Get expert tips for preserving this beautiful seasonal plant.
WHILE ASSOCIATED with the Easter season, Easter lilies can grace your garden with fragrant beauty for years to come.
“They’re a surprisingly hardy perennial plant, even in colder climates,” says Lee Riddle, director of the Easter Lily Research Foundation in Brookings, Ore., who offers this advice:
Selecting your lily
Look for a plant that is medium to compact in size and proportional in shape. Foliage should be dark green in color with plentiful leaves all the way to the soil line. For the longest period of enjoyment, look for multiple buds in various stages of development.
Care and feeding
- Watering. “Lilies like to be moist but not soaking wet,” says Riddle, who warns against overwatering and urges quick removal of adorning Easter wrappings that don’t allow water to drain from the bottom of the pot.
- Temperature. “Lilies like household temperatures,” Riddle says. Avoid placing the plants near appliances, fireplaces or heating ducts where they’ll be exposed to excess heat and air.

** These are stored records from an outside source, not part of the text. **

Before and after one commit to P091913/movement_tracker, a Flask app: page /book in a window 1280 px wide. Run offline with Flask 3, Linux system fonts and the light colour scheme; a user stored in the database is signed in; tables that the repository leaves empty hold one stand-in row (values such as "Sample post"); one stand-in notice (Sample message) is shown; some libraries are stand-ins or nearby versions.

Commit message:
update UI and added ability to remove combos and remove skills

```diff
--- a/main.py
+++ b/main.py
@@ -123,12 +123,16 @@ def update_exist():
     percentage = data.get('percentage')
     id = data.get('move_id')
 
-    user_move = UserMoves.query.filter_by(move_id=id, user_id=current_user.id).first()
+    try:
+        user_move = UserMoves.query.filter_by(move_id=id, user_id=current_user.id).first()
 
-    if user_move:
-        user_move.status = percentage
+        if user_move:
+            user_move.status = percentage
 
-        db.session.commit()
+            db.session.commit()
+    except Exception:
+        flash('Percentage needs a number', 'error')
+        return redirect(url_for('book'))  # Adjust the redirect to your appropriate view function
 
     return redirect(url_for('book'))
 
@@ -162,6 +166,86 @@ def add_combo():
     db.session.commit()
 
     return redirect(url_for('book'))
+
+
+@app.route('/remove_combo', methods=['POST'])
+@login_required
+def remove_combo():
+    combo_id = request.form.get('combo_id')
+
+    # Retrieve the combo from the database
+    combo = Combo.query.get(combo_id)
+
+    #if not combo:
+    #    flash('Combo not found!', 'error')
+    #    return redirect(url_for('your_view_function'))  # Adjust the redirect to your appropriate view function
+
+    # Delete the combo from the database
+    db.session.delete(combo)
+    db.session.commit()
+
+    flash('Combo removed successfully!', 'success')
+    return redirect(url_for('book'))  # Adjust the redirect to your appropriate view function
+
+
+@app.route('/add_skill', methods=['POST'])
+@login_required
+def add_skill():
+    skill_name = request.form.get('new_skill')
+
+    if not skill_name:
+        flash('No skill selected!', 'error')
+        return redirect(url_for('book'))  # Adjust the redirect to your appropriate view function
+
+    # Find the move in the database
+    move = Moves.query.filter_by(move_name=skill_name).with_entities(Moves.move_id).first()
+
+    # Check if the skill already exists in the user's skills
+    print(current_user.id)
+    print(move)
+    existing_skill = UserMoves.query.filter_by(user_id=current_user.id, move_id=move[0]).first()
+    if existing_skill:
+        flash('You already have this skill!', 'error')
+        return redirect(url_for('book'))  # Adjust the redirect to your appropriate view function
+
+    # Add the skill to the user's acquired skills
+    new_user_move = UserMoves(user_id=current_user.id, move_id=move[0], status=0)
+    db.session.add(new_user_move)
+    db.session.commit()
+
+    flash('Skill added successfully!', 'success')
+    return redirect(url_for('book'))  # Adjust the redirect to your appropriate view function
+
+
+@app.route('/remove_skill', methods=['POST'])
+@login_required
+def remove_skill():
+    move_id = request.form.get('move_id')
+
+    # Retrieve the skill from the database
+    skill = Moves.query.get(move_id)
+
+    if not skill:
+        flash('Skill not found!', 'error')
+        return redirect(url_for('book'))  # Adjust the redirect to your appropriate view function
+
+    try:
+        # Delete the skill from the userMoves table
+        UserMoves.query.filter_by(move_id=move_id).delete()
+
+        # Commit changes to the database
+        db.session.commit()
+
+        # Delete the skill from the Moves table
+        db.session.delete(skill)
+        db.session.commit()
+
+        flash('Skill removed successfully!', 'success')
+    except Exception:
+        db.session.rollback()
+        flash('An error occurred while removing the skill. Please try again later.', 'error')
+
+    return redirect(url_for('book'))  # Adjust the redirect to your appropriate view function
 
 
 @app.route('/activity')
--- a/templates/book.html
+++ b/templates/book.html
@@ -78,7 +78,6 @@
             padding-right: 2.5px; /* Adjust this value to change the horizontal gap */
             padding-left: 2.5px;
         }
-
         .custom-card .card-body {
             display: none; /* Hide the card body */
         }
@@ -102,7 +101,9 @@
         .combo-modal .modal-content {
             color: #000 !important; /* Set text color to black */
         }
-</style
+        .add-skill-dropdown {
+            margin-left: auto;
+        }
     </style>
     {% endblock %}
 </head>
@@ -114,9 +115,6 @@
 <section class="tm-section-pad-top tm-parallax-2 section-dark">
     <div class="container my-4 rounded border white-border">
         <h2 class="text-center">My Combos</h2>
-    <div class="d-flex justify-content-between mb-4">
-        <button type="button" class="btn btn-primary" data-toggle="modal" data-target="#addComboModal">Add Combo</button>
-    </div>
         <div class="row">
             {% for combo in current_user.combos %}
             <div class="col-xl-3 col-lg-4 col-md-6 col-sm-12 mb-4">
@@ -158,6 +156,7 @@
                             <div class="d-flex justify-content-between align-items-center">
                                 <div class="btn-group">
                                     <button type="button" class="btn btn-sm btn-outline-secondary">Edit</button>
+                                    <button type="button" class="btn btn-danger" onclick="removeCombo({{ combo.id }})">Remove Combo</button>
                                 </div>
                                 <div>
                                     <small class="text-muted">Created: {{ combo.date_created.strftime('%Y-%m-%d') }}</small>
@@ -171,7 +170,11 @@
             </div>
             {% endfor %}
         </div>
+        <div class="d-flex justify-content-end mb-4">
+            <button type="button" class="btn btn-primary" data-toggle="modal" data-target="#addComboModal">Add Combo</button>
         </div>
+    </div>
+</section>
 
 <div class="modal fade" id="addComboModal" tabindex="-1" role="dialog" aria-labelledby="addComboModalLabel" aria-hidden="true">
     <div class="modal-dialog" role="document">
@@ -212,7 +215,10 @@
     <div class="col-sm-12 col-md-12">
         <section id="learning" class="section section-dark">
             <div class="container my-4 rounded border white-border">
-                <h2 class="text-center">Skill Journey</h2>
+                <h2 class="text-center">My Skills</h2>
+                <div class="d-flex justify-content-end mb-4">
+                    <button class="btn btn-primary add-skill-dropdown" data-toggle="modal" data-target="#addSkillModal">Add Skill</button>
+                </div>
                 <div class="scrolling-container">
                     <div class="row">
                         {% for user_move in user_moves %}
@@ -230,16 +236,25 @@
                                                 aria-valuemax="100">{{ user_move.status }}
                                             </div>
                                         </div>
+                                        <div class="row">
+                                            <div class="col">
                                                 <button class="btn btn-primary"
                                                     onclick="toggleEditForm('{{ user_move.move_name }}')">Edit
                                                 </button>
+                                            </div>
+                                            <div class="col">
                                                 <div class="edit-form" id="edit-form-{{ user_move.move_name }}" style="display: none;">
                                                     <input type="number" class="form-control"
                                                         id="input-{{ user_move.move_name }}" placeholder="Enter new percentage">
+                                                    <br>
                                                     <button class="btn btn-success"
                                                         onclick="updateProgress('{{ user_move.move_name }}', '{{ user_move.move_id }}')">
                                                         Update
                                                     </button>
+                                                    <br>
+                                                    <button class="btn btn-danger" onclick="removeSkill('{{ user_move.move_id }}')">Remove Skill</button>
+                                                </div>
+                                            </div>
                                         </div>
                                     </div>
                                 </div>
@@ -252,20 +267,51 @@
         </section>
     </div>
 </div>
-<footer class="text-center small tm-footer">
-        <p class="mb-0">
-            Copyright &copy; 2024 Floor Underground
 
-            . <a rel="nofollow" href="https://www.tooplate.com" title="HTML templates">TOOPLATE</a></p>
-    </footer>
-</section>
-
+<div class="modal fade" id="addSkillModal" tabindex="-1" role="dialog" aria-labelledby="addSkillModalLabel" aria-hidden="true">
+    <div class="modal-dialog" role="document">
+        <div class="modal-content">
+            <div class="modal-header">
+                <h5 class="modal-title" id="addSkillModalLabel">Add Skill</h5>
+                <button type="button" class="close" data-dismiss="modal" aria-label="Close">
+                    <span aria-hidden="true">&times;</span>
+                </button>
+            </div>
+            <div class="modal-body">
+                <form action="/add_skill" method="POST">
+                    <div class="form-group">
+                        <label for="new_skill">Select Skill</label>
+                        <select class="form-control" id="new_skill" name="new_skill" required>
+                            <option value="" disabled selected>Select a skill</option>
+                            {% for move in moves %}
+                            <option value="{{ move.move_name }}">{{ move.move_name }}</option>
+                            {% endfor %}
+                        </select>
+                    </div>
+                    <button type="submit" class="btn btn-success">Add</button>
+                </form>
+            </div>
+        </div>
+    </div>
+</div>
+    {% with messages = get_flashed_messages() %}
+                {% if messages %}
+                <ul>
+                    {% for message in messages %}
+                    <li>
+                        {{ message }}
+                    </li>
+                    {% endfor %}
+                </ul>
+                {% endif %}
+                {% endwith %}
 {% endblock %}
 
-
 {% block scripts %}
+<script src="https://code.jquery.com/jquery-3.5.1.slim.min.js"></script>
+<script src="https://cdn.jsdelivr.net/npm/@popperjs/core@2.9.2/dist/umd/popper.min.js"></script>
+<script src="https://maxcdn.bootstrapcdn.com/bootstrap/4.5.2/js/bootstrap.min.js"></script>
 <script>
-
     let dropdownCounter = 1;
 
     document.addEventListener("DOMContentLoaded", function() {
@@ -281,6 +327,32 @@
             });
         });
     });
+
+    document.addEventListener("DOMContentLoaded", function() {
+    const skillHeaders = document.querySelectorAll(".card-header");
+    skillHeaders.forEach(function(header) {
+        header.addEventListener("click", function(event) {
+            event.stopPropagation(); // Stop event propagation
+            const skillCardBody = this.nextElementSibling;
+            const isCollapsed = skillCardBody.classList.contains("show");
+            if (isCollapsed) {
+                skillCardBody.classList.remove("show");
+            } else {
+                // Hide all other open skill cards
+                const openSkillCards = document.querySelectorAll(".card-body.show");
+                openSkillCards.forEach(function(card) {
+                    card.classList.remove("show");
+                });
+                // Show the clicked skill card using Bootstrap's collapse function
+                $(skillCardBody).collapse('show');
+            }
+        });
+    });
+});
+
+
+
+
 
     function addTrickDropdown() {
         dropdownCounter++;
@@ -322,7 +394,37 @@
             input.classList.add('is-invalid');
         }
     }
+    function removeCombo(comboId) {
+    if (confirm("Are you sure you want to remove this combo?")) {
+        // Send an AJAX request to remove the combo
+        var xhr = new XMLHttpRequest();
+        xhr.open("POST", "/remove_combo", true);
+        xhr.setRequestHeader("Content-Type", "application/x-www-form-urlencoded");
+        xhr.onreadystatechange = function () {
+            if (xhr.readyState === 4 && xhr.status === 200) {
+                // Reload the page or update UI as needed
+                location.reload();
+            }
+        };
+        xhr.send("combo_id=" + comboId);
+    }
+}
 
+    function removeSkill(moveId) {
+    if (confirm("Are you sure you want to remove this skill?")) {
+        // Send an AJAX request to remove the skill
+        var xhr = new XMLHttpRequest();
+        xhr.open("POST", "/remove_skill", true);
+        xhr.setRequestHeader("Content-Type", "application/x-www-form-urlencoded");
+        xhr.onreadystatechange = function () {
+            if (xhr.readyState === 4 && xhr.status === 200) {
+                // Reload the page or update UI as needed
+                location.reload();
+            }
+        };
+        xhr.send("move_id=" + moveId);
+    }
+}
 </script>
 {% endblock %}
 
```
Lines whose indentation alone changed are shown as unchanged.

- Light. “If you want to make your lily happy, they like a nice sunny window,” Riddle says. He suggests indirect natural light from a window but to avoid direct glaring sunlight.
- Pruning. To extend the life of your flower, pluck off the six yellow anthers in the center of the bloom. The anthers contain pollen that can stain white blooms, and they also will make the flower age if they touch the blooms.
After blooming season
When the original stems die, cut them back to soil level. New growth may emerge within a month.
Riddle advises replanting lily bulbs outdoors in a raised bed, about 12 to 18 inches apart, digging a hole the size of the pot and placing the root ball in soil that drains well, such as a good planting mix. “They like the morning sun,” he says, “and when the sprout comes up, water it so the soil is damp when you touch it.” Every six weeks, scatter a teaspoon or less of a mild slow- release fertilizer in a 6-inch circle around the plant’s stem. And guard against slugs, snails and deer. “They find the bulbs quite tasty,” he says.
Your flower already has put on one show at Easter and often will surprise you with a second blooming late in the summer, which is closer to the natural blooming season of Easter lilies. (Professional growers plant the bulbs timed to bloom during the spring for Easter.) ★